Work instructions: The word to find is "GridExam". State how many lines below contain it, giving only the number.

Collected data
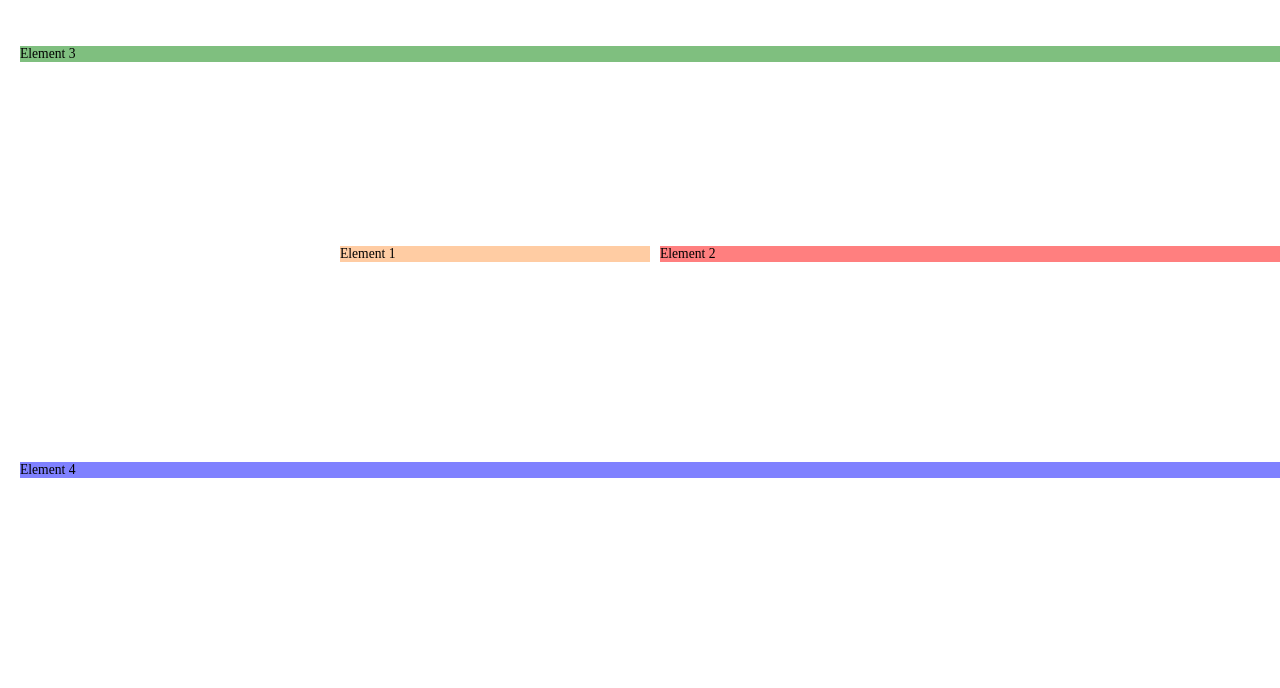
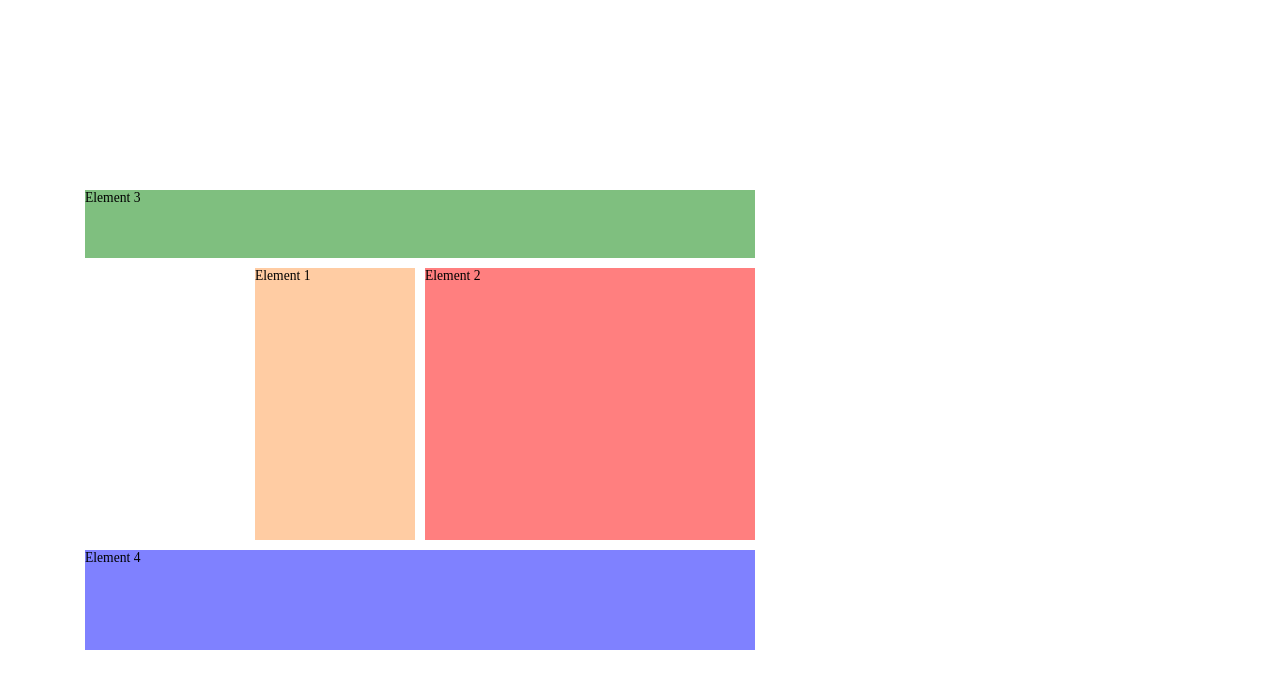
Before and after one commit to butterbeetle/css-practice, a React (Create React App) app: page /grid in a window 1280 px wide. Shown: the top 688 px of the page. Built offline with nearby package versions, Linux system fonts and the light colour scheme.

Commit message:
[67] 전체 gird content 배치

```diff
--- a/src/examplar/GridExam.module.css
+++ b/src/examplar/GridExam.module.css
@@ -1,12 +1,13 @@
 .container {
   margin: 20px;
   display: grid;
-  height: 500px;
+  height: 800px;
+  width: 800px;
   grid-template-columns: 200px 5rem 20% auto;
-  grid-template-columns: [hd-start] repeat(4, [col-start] 25% [col-end]) [hd-end];
+  grid-template-columns: [hd-start] repeat(4, [col-start] 20% [col-end]) [hd-end];
   grid-template-rows:
     [hd-start]5rem
-    [hd-end row-2-start]minmax(10px, auto)
+    [hd-end row-2-start]minmax(10px, 20rem)
     [row-2-end row-3-start]100px;
   /* grid-column-gap: 20px;
   grid-row-gap: 10px; */
@@ -16,7 +17,9 @@
     ". . main main"
     "footer footer footer footer";
   justify-items: stretch;
-  align-items: center;
+  align-items: stretch;
+  justify-content: center;
+  align-content: center;
 }
 
 .el1 {
```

Exercise result: 2